|Artist||Pieter van der Aa after David Loggan|
|Dimensions||Image 122 x 155 mm, Sheet 157 x 189 mm|
A view of Christ Church College from James Beverell's 'Les Delices de la Grande Bretagne et de L'Irlande'.
Inscription below title: A. Le grand batiment quarre. B. Celui de Peckwater. C. Celui de Cantorbery. D. Le Logemnet des Chapelains. E. L'eglise Cathedrale. F. La Bibliotheque. G. La Refectoire. H. Le Logement du Doyen. I. La Cuisine. K. Les Promenades.
First published in 1707, Beverell's 'Les Delices de la Grande Bretagne et de L'Irlande' was an eight volume series depicting a variety of views from across the United Kingdom, including those of royal palaces, stately homes, cathedrals, and naval towns. Two volumes were dedicated solely to Oxford and Cambridge, consisting of plates of the colleges that were copied and reduced directly from David Loggan's 'Oxonia Illustrata' of 1675. In total, 'Les Delices de la Grande Bretagne et de L'Irlande' comprised of 241 engraved plates and maps after David Loggan, Johannes Kip, John Selzer, and others. Despite the publication ultimately being a collection of reduced copies of other engravers' work, 'Les Delices de la Grande Bretagne et de L'Irlande' is a fine example of early eighteenth-century printmaking.

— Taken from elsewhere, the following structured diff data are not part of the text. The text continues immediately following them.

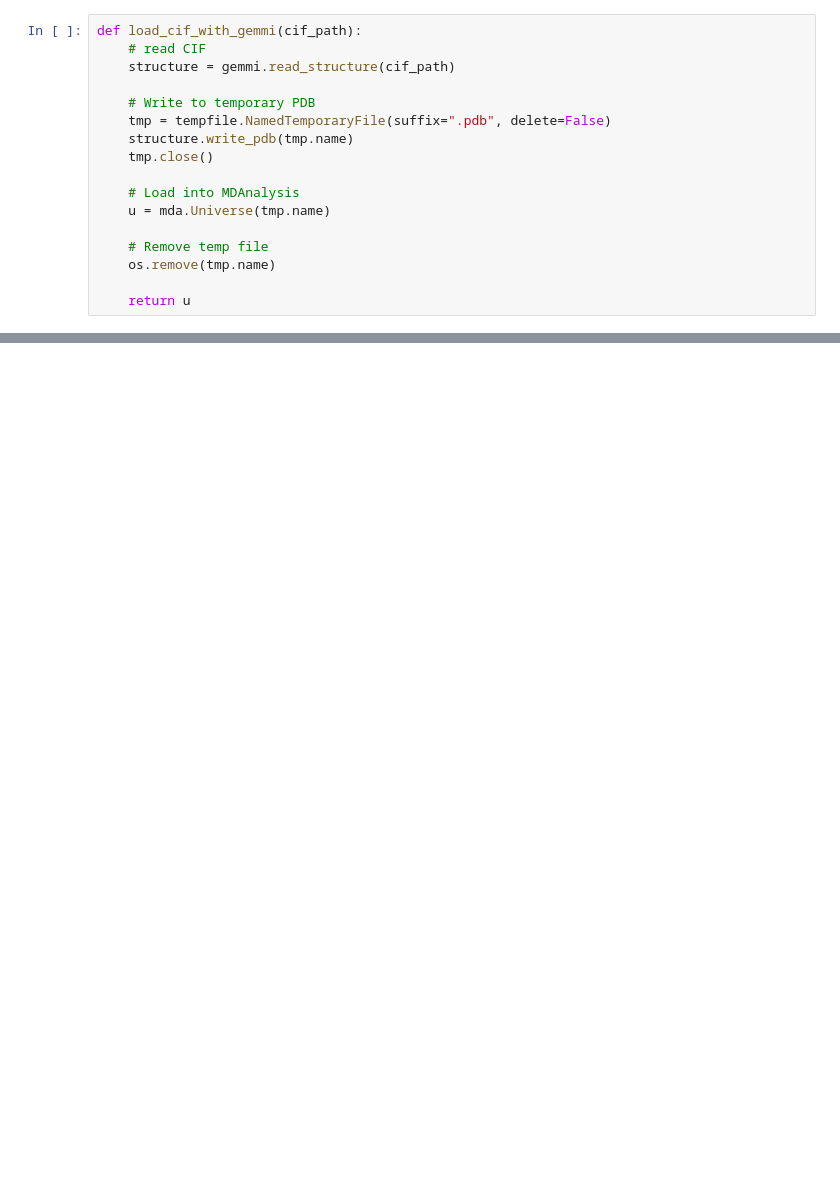
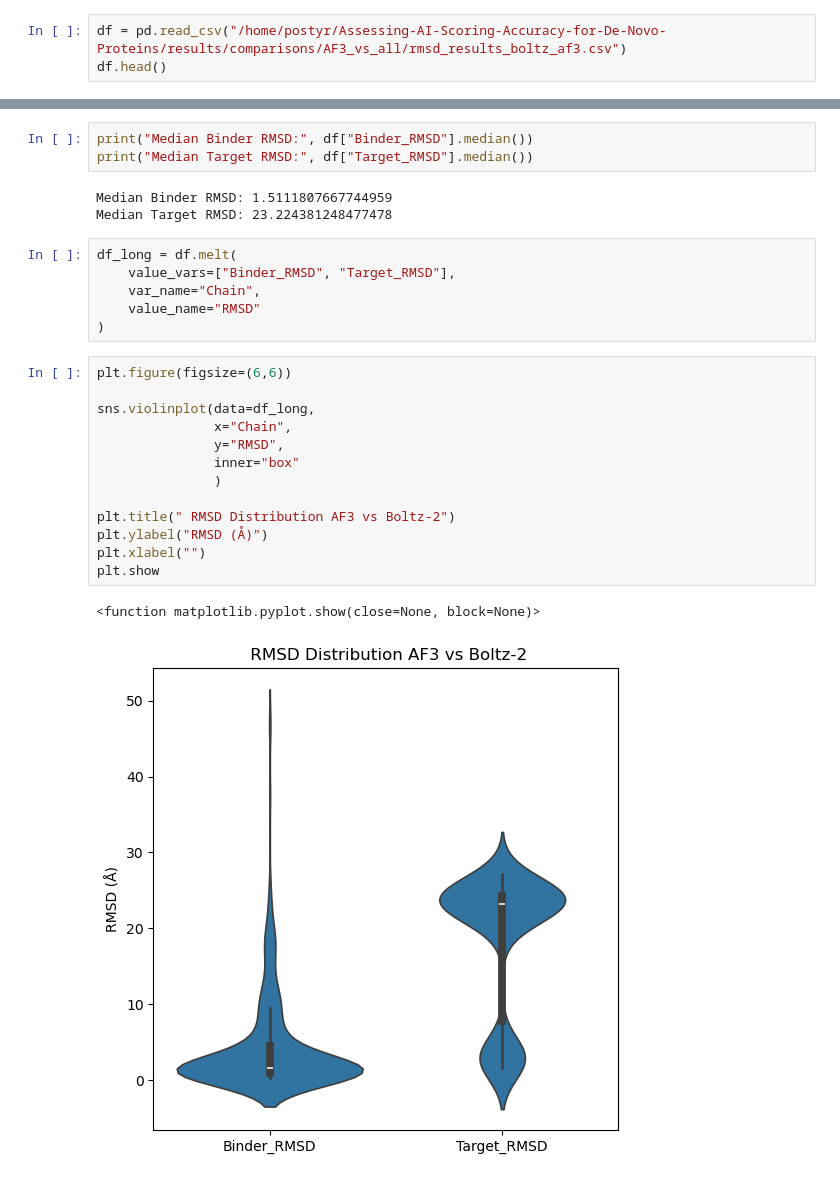
Before and after one commit to DSDD-UCPH/Assessing-AI-Scoring-Accuracy-for-De-Novo-Proteins, a Jupyter notebook: results/results_inspection.ipynb, the cells around one changed output, grey strips where cells are left out. Cells and saved outputs as stored; diff of their text form; blank space fills up the shorter version.

```diff
--- a/results/results_inspection.ipynb
+++ b/results/results_inspection.ipynb
@@ -7,17 +14,3 @@ import numpy as np
 # %%
-def load_cif_with_gemmi(cif_path):
-    # read CIF
-    structure = gemmi.read_structure(cif_path)
-
-    # Write to temporary PDB
-    tmp = tempfile.NamedTemporaryFile(suffix=".pdb", delete=False)
-    structure.write_pdb(tmp.name)
-    tmp.close()
-
-    # Load into MDAnalysis
-    u = mda.Universe(tmp.name)
-
-    # Remove temp file
-    os.remove(tmp.name)
-
-    return u
+df = pd.read_csv("/home/postyr/Assessing-AI-Scoring-Accuracy-for-De-Novo-Proteins/results/comparisons/AF3_vs_all/rmsd_results_boltz_af3.csv")
+df.head()
@@ -47,0 +33,28 @@ def get_interface_residues(cif_path, cutoff=4.5):
+# %%
+print("Median Binder RMSD:", df["Binder_RMSD"].median())
+print("Median Target RMSD:", df["Target_RMSD"].median())
+# %% [output]
+Median Binder RMSD: 1.5111807667744959
+Median Target RMSD: 23.224381248477478
+# %%
+df_long = df.melt(
+    value_vars=["Binder_RMSD", "Target_RMSD"],
+    var_name="Chain",
+    value_name="RMSD"
+)
+# %%
+plt.figure(figsize=(6,6))
+
+sns.violinplot(data=df_long,
+               x="Chain",
+               y="RMSD",
+               inner="box"
+               )
+
+plt.title(" RMSD Distribution AF3 vs Boltz-2")
+plt.ylabel("RMSD (Å)")
+plt.xlabel("")
+plt.show
+# %% [output]
+<function matplotlib.pyplot.show(close=None, block=None)>
+[figure, added]
```
Also changed, not shown: parts of 23 cells of this notebook, 10 other files.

Pieter van der Aa (1659 – 1733) was a Dutch publisher, best known for preparing maps and atlases. Despite producing his own work, van der Aa is also known for his production of pirated editions of illustrated publications and foreign bestsellers. Beginning his career as a Latin trade publisher in Leiden in 1683, van der Aa's ambition was to one day become the most famous printer in the city. In 1715, van der Aa was appointed the head printer for Leiden and its university.
David Loggan (1635-1692), artist and engraver, was born at Danzig in 1635. He may have learnt the art of engraving from Simon van den Passe in Denmark and from Hendrik Hondius in the Netherlands. Loggan followed Hondius's sons to England in about 1653, and by 1665 he was residing at Nuffield, near Oxford, and had made the acquaintance of the antiquarian Anthony Wood. On 30 March 1669 he was appointed Engraver to the University of Oxford, with an annual salary of twenty shillings. He married a daughter of Robert Jordan, Esq. of Kencote Hall in Oxfordshire in 1671, and in 1672 they had a son, John Loggan, who later graduated from Trinity College. The marriage probably produced another son, William Loggan, about whom little is known except that he was responsible for a satirical print of Father Peters and the Jesuits, published in 1681. David Loggan took up residence in Holywell in about 1671, prior to matriculating at the University. In 1675 he was naturalised as an Englishman. The remainder of his life was spent mostly in London, where he worked as an agent and art dealer, and as Engraver to the University of Cambridge, a position he attained in 1690, two years before his death. Loggan's two great works were a series of architectural bird's eye plans of the colleges and public buildings of Oxford and Cambridge, the Oxonia Illustrata, published in 1675, and its rarer sister Cantabrigia Illustrata, which appeared at some point previous to 1690. Following Loggan's death, the plates were acquired and reprinted by Henry Overton in 1705 and c.1710 respectively.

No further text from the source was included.